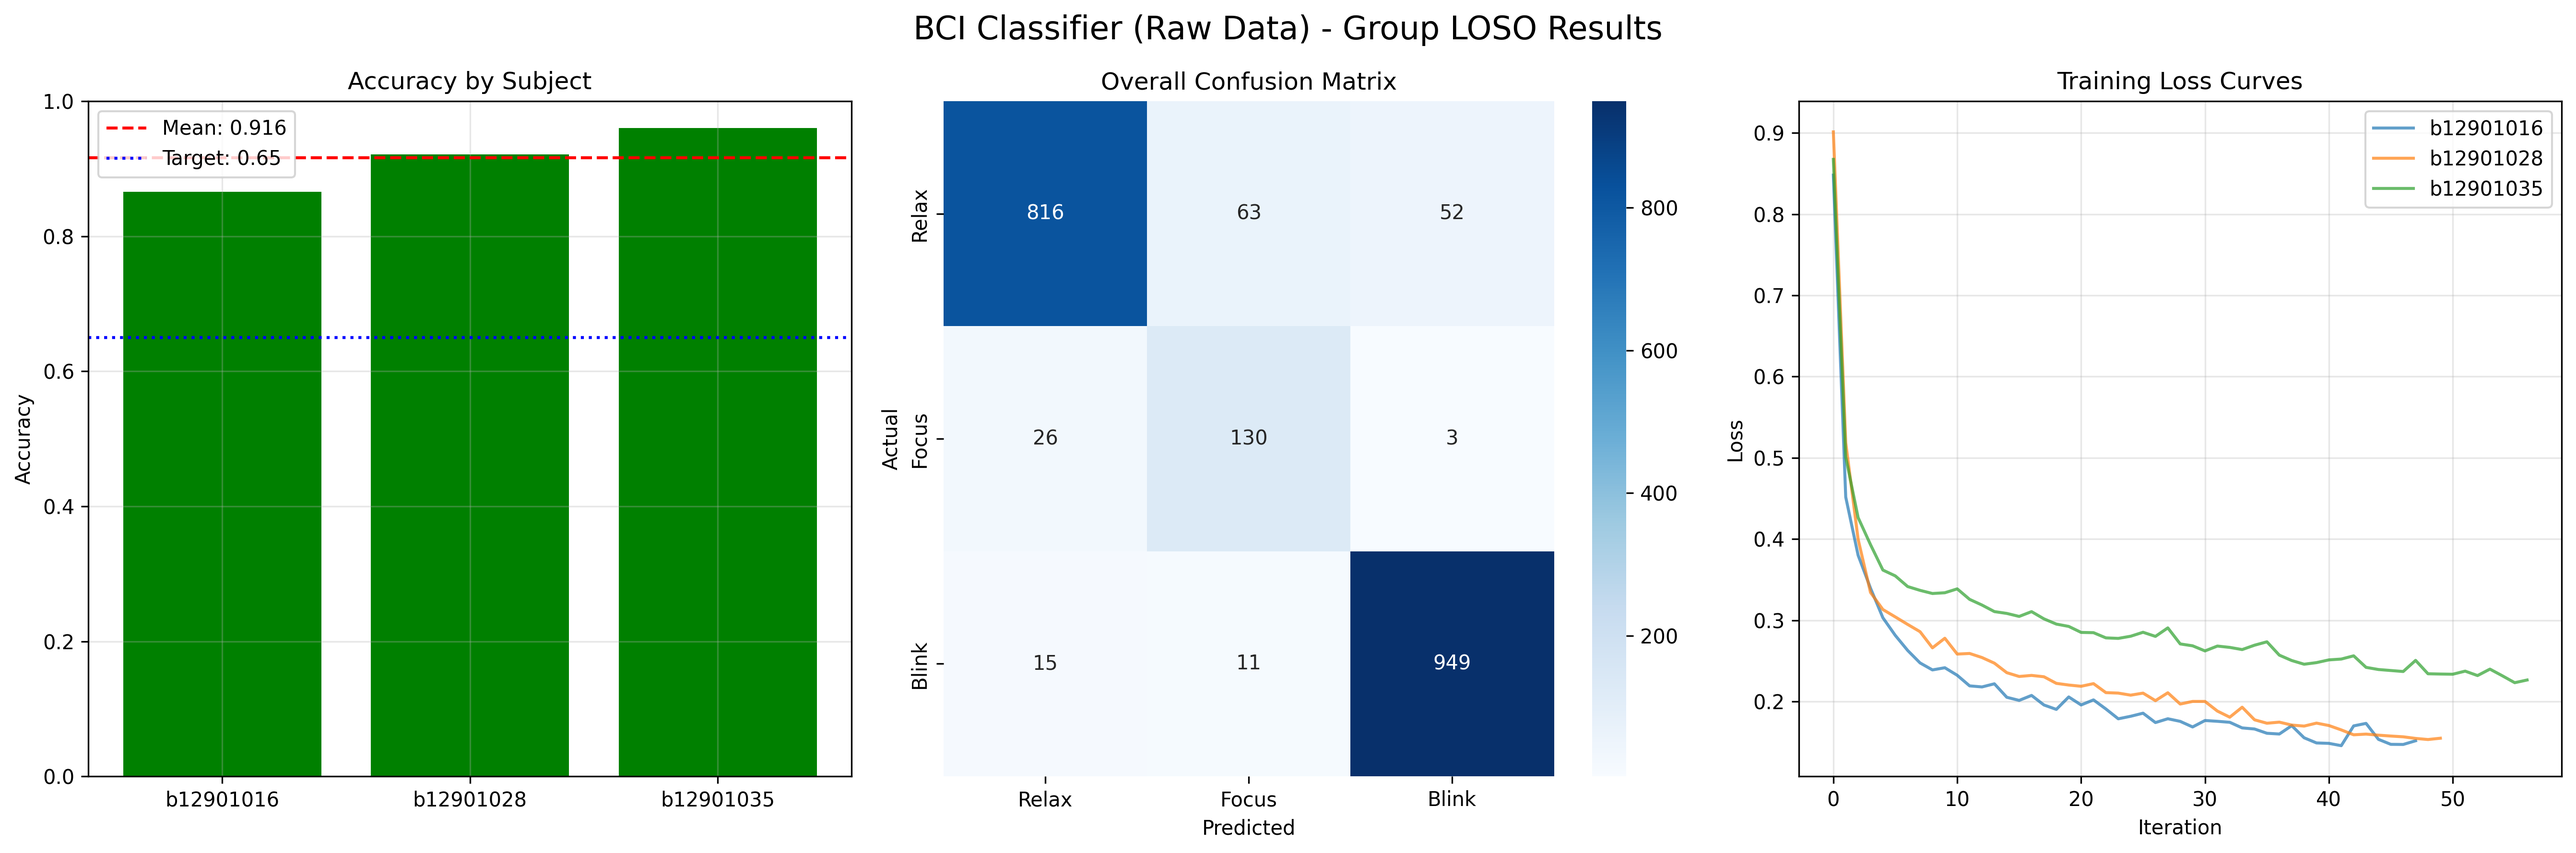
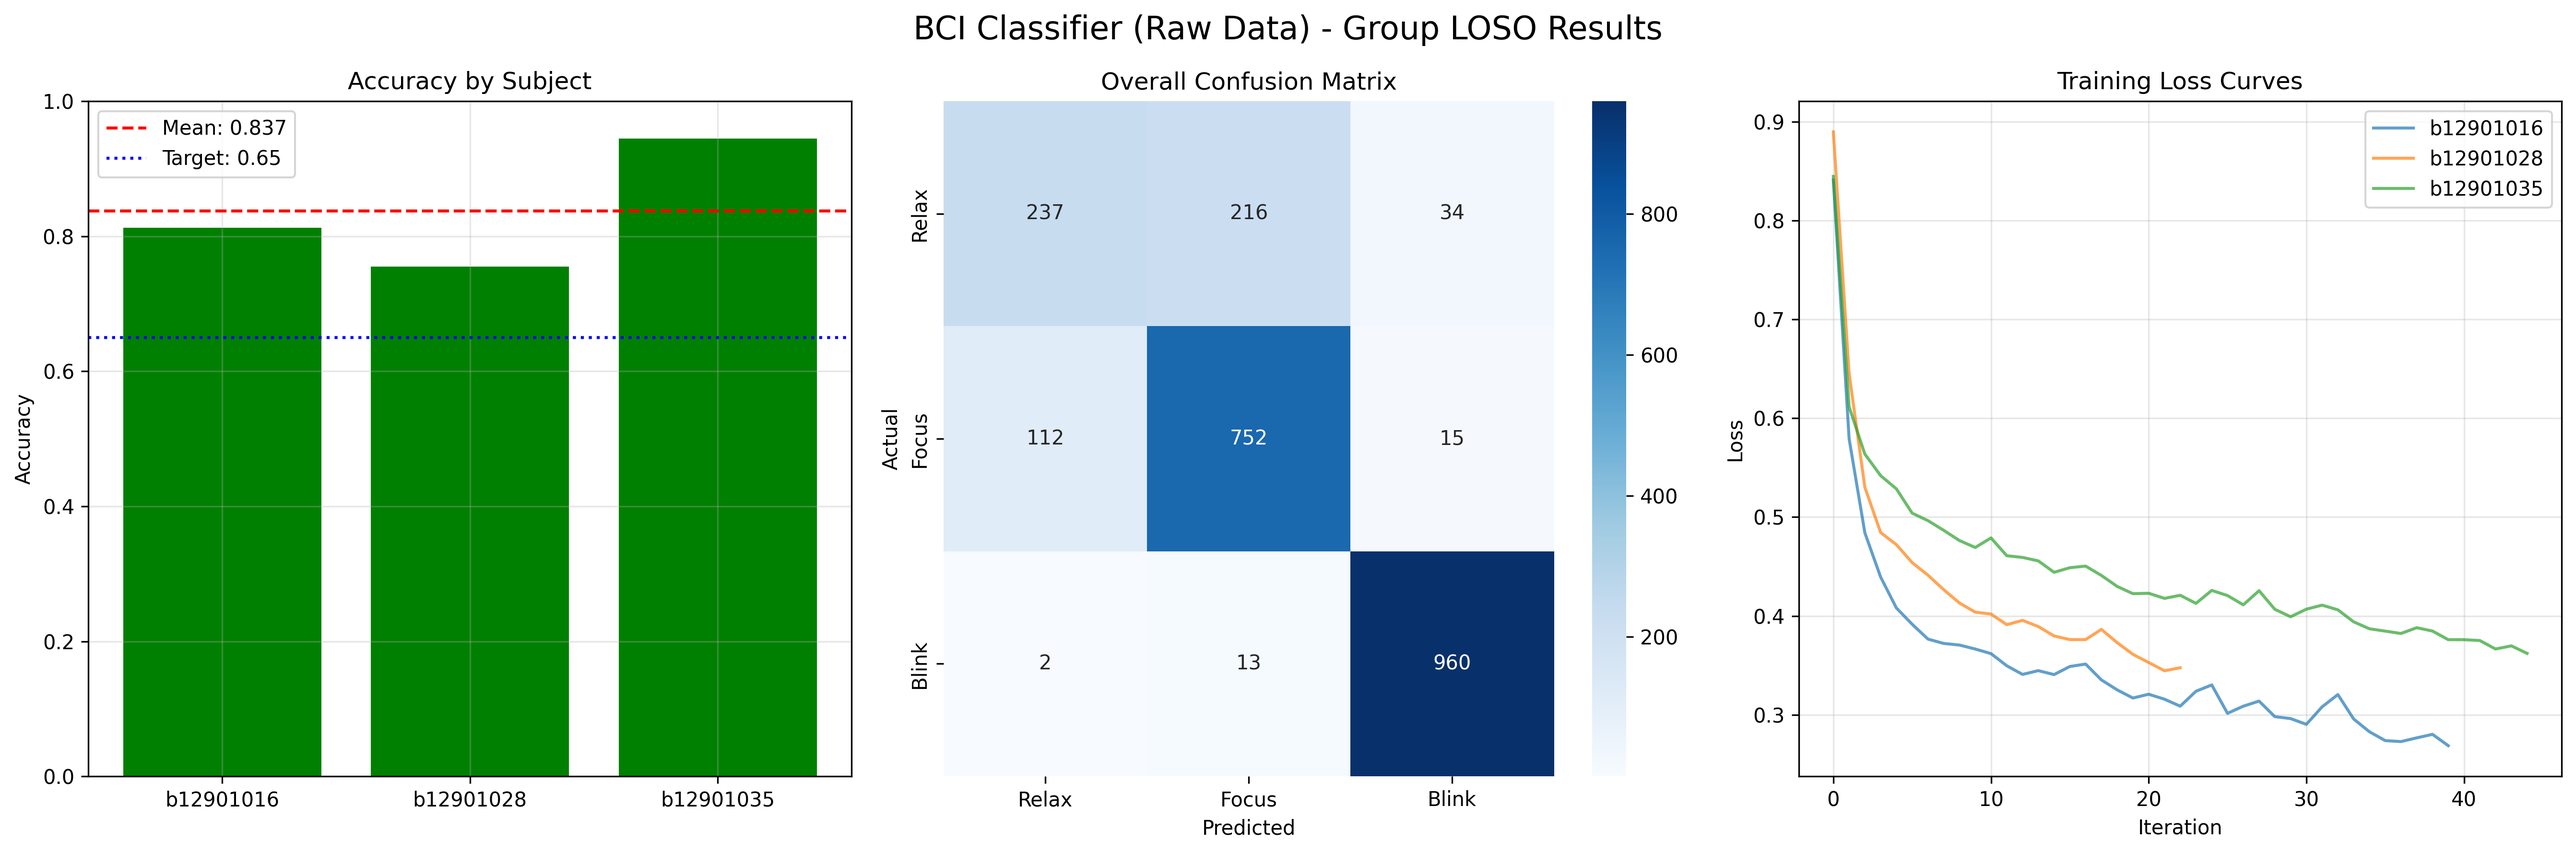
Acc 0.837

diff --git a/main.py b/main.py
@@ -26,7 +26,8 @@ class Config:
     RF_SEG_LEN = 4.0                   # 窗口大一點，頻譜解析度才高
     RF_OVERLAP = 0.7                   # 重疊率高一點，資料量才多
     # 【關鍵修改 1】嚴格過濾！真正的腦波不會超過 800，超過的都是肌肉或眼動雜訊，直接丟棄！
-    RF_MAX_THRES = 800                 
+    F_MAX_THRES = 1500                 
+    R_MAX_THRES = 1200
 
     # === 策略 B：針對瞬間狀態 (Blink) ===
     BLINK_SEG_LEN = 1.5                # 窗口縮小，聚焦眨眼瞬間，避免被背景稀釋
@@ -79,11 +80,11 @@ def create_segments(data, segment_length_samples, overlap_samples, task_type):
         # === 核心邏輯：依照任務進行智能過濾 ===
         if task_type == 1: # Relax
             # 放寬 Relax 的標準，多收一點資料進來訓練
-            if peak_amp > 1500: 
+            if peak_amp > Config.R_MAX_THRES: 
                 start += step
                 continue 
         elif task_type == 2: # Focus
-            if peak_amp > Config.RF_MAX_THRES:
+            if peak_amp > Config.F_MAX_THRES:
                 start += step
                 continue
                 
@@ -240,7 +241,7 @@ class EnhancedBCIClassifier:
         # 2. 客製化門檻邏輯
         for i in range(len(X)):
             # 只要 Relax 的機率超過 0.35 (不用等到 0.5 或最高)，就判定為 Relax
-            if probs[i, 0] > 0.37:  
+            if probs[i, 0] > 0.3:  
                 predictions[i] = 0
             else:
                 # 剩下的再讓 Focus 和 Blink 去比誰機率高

EXERCISE DESCRIPTION:
What belongs in the answer is each line of the listing that contains the word "Relax".

RESULT OF THE EXERCISE:
         if task_type == 1: # Relax
             # 放寬 Relax 的標準，多收一點資料進來訓練
             # 只要 Relax 的機率超過 0.35 (不用等到 0.5 或最高)，就判定為 Relax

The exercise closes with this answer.